Set it aside for college. If you have college-bound children living at home, a 529 college savings plan is a smart way to save for their tuition while saving on your taxes. You can’t deduct the contributions on your federal returns, but you can on state returns since these plans are implemented at the state level. One thing to note: you may incur a gift tax for annual contributions to a beneficiary that’s more than $15,000.
Fund your FSA or HSA. Allocating money towards your Flexible Spending Account (FSA) or Health Savings Account (HSA) is also a wise way to lower your tax bill. The FSA limit in 2020 is $2,750; plus some employers may let your carry over up to $500 for the following year. The contribution limit on health savings accounts for 2020 is $3550; if you have family high-deductible coverage, that figure goes up to $7,100 for 2020.
Give to charity. Any contributions you make to a qualifying charity are tax deductible. This goes beyond cash to include donated items such as clothing, furniture, and vehicles, as long as you have a receipt.
Adjust your W-4. A W-4 form is the one you use to designate how much tax you want your employer to withhold from each pay period. If you paid too much in taxes, raise your withholding so that you’ll owe less next year. If you got a giant refund, reduce your withholding so you don’t have to live on less of a paycheck throughout the year. You can adjust your W-4 form at any time.
Bonus Tax-Saving Strategy: Consider Hiring a Professional

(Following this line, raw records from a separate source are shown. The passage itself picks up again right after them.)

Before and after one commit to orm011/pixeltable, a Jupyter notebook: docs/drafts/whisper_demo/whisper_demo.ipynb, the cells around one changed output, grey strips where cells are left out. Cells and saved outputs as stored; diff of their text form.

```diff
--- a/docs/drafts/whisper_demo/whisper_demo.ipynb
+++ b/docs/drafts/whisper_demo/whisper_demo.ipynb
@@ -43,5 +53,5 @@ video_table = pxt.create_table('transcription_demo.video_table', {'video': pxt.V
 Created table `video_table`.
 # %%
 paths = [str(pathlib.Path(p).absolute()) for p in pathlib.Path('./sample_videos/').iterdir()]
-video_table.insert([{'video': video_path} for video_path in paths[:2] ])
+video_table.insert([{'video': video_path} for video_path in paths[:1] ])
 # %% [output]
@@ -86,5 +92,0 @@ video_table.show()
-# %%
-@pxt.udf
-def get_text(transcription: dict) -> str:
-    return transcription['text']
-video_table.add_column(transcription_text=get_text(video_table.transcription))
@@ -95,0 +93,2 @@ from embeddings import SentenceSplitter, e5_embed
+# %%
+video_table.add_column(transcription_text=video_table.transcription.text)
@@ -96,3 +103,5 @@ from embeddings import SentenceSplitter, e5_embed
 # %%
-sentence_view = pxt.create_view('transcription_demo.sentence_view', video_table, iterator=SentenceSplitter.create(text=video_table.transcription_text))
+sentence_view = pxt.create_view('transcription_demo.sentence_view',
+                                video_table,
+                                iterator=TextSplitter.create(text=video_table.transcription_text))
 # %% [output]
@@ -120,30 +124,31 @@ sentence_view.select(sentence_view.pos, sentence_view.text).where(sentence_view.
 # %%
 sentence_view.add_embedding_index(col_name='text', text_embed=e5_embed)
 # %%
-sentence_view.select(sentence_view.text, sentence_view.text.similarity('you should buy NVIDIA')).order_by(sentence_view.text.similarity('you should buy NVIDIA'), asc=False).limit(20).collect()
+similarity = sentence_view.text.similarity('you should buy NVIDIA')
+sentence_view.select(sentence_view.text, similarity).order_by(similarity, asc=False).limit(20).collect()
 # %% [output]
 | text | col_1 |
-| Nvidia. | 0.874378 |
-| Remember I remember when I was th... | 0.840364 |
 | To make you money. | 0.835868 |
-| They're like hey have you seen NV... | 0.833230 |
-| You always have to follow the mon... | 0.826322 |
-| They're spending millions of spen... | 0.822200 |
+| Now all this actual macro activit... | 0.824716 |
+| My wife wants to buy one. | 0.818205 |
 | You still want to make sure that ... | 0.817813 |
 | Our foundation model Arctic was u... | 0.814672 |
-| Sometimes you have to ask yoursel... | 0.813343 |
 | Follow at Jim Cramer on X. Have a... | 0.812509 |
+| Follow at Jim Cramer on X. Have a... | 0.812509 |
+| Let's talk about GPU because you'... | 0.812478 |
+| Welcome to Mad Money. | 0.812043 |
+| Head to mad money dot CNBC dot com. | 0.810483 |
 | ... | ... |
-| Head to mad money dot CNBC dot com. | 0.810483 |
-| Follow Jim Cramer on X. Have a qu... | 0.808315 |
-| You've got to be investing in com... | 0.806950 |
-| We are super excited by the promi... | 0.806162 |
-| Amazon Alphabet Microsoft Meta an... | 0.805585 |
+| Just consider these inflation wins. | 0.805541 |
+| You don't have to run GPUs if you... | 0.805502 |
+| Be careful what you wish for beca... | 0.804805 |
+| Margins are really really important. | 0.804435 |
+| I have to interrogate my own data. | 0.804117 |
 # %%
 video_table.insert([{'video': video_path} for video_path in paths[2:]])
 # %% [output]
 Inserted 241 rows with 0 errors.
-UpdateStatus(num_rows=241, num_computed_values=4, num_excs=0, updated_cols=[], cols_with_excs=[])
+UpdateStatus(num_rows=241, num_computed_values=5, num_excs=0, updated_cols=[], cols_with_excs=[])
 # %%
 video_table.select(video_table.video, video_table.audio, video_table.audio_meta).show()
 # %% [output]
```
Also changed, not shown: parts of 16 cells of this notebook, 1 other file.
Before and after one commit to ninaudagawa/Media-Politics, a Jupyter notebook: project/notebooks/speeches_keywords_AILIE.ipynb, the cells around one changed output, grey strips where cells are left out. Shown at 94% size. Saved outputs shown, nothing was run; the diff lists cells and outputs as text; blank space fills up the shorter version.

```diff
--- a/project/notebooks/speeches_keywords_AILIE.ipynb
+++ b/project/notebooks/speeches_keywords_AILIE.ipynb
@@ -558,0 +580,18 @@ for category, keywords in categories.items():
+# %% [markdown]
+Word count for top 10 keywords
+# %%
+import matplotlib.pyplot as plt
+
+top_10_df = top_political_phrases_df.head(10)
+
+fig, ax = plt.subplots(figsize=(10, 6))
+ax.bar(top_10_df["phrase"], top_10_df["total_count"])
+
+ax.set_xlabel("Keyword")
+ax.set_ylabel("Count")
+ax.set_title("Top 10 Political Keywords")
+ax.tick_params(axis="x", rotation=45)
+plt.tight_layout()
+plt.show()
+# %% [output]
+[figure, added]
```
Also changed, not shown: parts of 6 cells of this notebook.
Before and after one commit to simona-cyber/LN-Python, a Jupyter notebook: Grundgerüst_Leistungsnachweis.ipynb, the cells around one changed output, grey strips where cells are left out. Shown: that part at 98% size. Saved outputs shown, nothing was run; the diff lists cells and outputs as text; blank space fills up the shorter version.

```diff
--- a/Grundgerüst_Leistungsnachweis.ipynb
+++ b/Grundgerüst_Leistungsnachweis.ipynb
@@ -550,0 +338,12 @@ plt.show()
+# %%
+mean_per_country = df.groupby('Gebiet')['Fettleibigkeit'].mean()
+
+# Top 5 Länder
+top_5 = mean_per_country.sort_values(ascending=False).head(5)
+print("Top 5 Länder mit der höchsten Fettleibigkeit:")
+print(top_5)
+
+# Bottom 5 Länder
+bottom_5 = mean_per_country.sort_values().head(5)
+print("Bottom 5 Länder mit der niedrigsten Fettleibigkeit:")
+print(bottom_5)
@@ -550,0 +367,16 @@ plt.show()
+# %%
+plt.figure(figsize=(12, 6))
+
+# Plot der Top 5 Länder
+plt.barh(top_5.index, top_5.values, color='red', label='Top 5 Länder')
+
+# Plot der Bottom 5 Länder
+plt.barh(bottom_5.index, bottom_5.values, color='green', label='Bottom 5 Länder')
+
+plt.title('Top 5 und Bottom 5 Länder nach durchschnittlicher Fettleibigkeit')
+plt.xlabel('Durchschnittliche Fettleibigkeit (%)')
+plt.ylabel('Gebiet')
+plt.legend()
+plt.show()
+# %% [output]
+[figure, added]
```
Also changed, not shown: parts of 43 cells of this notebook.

Since tax laws are complicated and ever-changing, it will actually save you hassle and money in the long run to have a professional prepare your taxes. Many of us don’t fit the “simple tax scenario” where we can get the most from tax preparation software: single, no dependents, no investments, and no income beyond a salary. That’s why families and businesses trust our team at Vickney & Associates for tax planning and preparation. We’ll help you discover the “pot of gold” you deserve each tax season—contact us to schedule an appointment that’s best for you.